### Task prompt
Below are some records. Pull every line that contains the word "item".

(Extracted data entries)
Start of Block

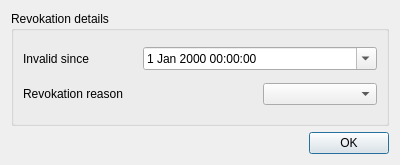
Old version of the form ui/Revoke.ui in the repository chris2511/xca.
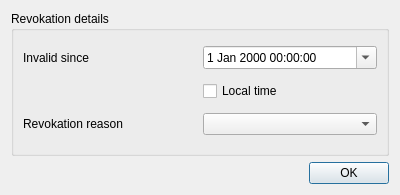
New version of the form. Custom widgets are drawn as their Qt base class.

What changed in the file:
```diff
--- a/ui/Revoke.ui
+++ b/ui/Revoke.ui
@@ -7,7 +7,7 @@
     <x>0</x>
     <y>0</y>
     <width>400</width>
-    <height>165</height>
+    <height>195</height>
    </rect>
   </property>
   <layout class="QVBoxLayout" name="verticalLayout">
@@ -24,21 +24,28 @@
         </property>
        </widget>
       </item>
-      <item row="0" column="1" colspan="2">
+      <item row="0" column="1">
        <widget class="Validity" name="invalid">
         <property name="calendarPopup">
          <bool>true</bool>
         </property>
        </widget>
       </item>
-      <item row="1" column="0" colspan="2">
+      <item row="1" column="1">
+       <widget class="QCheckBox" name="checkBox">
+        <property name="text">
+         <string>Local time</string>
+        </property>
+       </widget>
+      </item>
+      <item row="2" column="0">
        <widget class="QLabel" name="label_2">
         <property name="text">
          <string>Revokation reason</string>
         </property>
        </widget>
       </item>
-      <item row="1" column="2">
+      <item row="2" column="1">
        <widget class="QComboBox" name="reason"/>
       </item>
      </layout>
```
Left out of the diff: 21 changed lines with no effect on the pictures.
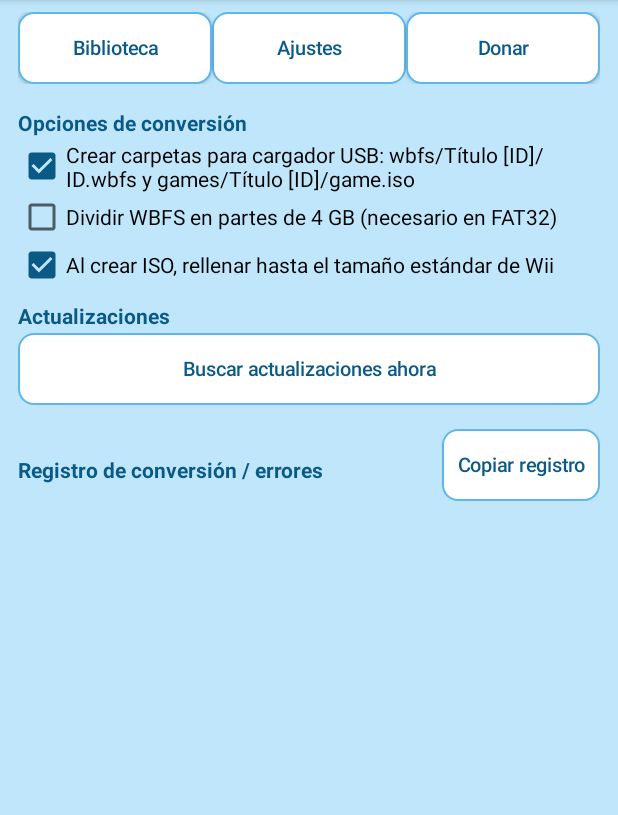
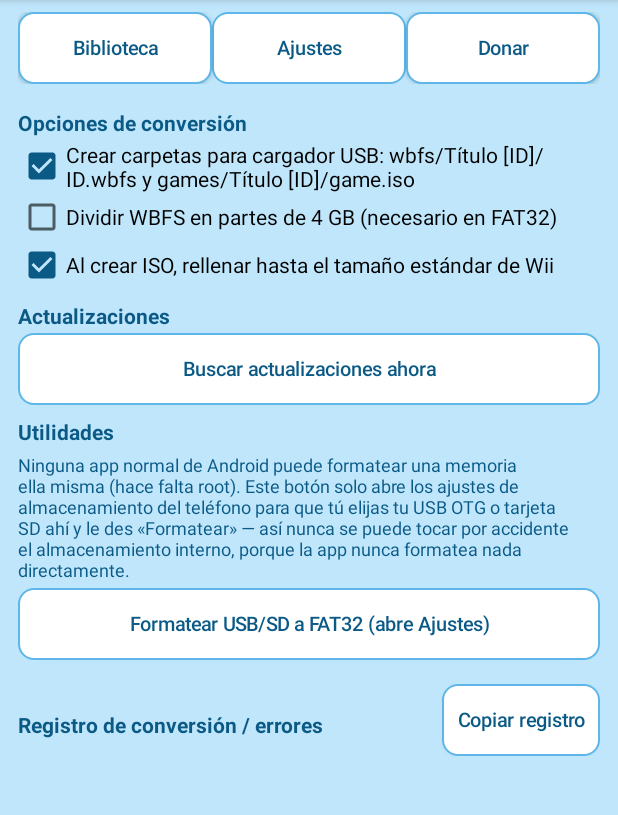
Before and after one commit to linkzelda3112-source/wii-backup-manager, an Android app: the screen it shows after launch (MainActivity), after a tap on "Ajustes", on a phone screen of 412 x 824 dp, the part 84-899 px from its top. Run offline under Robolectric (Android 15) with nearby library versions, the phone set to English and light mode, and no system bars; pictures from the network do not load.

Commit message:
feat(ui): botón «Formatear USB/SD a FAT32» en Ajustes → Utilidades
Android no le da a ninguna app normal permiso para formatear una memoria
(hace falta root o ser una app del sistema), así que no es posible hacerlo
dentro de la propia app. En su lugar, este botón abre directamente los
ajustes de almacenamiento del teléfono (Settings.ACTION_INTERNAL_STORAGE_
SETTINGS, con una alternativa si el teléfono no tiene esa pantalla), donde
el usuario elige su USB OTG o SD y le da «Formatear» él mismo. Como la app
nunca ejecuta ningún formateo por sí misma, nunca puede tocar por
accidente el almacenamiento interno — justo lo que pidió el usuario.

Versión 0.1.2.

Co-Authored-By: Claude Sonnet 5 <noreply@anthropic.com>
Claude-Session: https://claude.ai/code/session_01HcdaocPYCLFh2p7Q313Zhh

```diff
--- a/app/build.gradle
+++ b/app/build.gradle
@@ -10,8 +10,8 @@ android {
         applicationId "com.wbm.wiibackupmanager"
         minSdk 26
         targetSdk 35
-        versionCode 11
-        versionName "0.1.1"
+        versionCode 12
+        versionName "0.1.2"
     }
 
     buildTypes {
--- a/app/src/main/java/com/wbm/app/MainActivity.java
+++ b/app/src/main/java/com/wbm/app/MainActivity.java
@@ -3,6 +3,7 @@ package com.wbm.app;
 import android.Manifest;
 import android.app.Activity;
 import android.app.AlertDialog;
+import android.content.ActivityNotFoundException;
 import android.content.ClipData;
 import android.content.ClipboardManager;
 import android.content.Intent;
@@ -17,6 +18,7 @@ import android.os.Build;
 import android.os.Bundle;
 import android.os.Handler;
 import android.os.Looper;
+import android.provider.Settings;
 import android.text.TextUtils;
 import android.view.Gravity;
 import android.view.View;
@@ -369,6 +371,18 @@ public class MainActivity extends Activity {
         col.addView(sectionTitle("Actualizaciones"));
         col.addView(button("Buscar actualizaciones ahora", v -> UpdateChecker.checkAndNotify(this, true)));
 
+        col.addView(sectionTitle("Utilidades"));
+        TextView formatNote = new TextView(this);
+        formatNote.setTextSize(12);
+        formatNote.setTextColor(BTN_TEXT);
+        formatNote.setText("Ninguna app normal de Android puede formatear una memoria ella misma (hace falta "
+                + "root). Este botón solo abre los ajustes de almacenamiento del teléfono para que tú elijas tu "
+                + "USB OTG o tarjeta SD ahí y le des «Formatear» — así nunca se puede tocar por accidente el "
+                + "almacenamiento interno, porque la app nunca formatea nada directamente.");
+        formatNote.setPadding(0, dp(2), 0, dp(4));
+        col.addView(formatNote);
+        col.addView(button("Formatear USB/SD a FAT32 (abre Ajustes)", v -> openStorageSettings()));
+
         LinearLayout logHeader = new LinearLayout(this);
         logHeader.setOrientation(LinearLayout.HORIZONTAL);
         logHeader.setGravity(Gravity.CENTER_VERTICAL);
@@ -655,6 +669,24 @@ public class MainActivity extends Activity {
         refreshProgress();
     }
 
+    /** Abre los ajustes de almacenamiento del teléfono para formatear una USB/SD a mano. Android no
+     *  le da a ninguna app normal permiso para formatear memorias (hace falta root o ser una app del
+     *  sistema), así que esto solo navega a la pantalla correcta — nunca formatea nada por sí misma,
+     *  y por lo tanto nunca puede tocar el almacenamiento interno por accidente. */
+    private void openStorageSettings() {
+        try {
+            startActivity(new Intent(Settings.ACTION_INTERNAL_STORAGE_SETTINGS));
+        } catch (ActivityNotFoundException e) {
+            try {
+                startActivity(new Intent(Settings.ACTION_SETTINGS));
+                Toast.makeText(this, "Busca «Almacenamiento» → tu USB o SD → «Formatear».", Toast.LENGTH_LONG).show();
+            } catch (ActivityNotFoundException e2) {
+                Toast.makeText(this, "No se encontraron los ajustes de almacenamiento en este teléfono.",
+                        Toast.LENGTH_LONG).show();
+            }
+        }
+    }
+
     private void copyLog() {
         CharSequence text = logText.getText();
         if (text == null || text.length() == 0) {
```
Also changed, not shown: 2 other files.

End of Block

### Output for this exercise
       </item>
-      <item row="0" column="1" colspan="2">
+      <item row="0" column="1">
       </item>
-      <item row="1" column="0" colspan="2">
+      <item row="1" column="1">
+      </item>
+      <item row="2" column="0">
       </item>
-      <item row="1" column="2">
+      <item row="2" column="1">
       </item>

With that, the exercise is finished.